(Front-end code edit data)
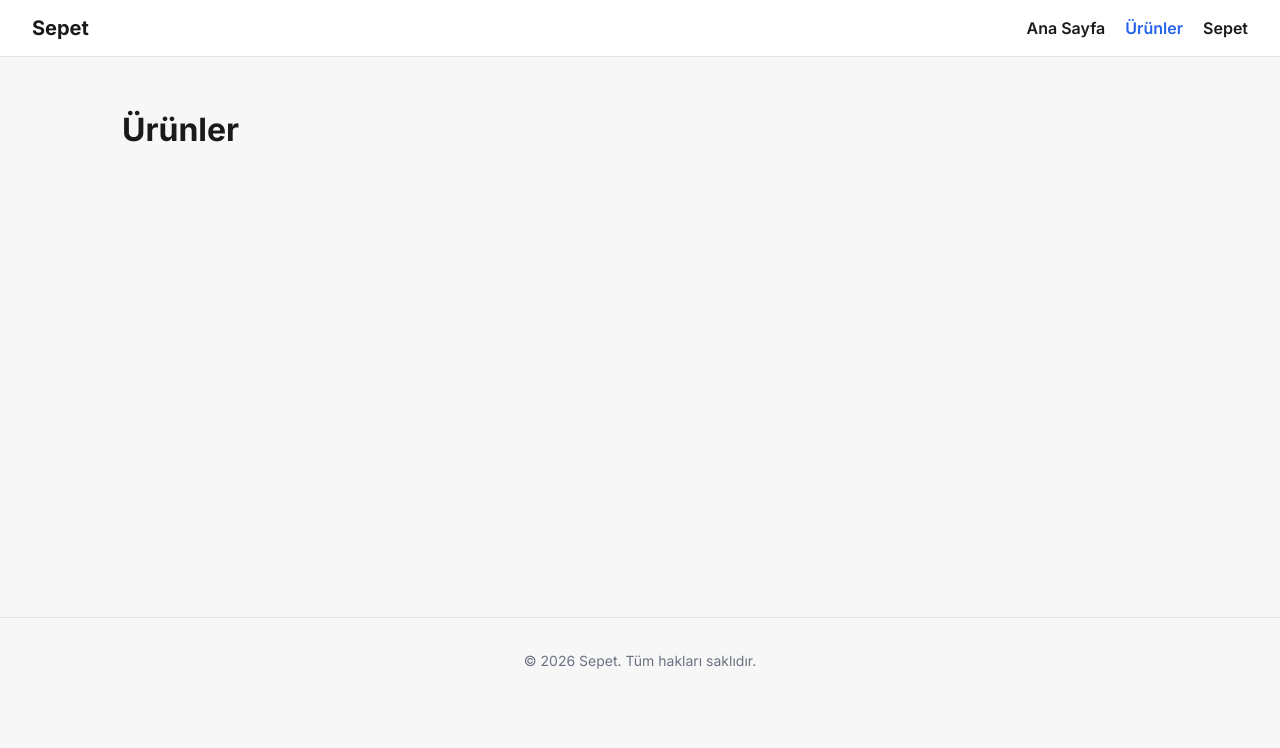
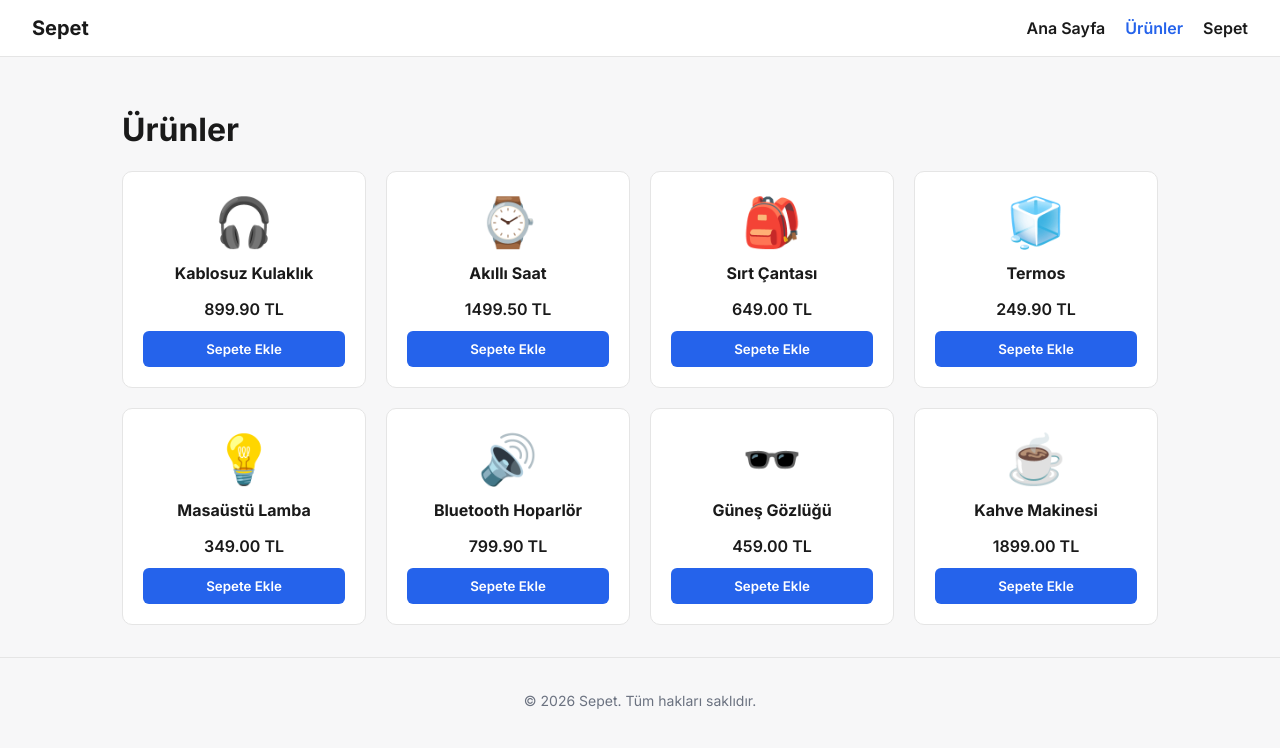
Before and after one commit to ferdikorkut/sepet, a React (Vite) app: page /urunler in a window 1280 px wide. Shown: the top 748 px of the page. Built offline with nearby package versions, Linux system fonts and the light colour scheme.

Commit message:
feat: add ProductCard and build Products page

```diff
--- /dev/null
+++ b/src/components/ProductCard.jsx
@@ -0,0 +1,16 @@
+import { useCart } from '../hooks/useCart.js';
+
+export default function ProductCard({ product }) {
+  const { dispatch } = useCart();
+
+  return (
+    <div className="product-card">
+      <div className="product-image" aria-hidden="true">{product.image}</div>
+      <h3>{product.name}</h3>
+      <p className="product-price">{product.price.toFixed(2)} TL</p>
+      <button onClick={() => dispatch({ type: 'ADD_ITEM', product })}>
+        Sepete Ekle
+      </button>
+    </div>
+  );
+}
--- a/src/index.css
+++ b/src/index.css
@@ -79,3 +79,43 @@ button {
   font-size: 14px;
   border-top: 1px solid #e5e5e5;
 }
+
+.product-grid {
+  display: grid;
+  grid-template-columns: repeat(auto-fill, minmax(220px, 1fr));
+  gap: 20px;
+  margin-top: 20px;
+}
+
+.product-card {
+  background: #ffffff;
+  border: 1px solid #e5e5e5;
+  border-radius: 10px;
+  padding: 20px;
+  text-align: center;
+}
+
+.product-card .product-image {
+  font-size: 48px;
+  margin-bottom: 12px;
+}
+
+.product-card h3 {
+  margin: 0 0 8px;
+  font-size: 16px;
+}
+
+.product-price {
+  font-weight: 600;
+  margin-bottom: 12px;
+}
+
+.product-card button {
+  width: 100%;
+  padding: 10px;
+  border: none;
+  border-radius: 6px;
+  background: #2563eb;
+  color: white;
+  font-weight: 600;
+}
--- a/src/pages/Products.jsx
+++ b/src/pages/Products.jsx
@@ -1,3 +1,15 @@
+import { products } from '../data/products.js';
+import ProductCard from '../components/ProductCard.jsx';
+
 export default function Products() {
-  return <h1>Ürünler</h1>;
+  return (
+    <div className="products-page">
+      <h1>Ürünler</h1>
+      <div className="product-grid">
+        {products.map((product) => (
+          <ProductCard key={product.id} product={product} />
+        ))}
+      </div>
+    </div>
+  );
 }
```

[How to complete this task]:
An exact repetition of all the records above is required, excluding the pictures.

[Solution for this problem]:
Before and after one commit to ferdikorkut/sepet, a React (Vite) app: page /urunler in a window 1280 px wide. Shown: the top 748 px of the page. Built offline with nearby package versions, Linux system fonts and the light colour scheme.

Commit message:
feat: add ProductCard and build Products page

```diff
--- /dev/null
+++ b/src/components/ProductCard.jsx
@@ -0,0 +1,16 @@
+import { useCart } from '../hooks/useCart.js';
+
+export default function ProductCard({ product }) {
+  const { dispatch } = useCart();
+
+  return (
+    <div className="product-card">
+      <div className="product-image" aria-hidden="true">{product.image}</div>
+      <h3>{product.name}</h3>
+      <p className="product-price">{product.price.toFixed(2)} TL</p>
+      <button onClick={() => dispatch({ type: 'ADD_ITEM', product })}>
+        Sepete Ekle
+      </button>
+    </div>
+  );
+}
--- a/src/index.css
+++ b/src/index.css
@@ -79,3 +79,43 @@ button {
   font-size: 14px;
   border-top: 1px solid #e5e5e5;
 }
+
+.product-grid {
+  display: grid;
+  grid-template-columns: repeat(auto-fill, minmax(220px, 1fr));
+  gap: 20px;
+  margin-top: 20px;
+}
+
+.product-card {
+  background: #ffffff;
+  border: 1px solid #e5e5e5;
+  border-radius: 10px;
+  padding: 20px;
+  text-align: center;
+}
+
+.product-card .product-image {
+  font-size: 48px;
+  margin-bottom: 12px;
+}
+
+.product-card h3 {
+  margin: 0 0 8px;
+  font-size: 16px;
+}
+
+.product-price {
+  font-weight: 600;
+  margin-bottom: 12px;
+}
+
+.product-card button {
+  width: 100%;
+  padding: 10px;
+  border: none;
+  border-radius: 6px;
+  background: #2563eb;
+  color: white;
+  font-weight: 600;
+}
--- a/src/pages/Products.jsx
+++ b/src/pages/Products.jsx
@@ -1,3 +1,15 @@
+import { products } from '../data/products.js';
+import ProductCard from '../components/ProductCard.jsx';
+
 export default function Products() {
-  return <h1>Ürünler</h1>;
+  return (
+    <div className="products-page">
+      <h1>Ürünler</h1>
+      <div className="product-grid">
+        {products.map((product) => (
+          <ProductCard key={product.id} product={product} />
+        ))}
+      </div>
+    </div>
+  );
 }
```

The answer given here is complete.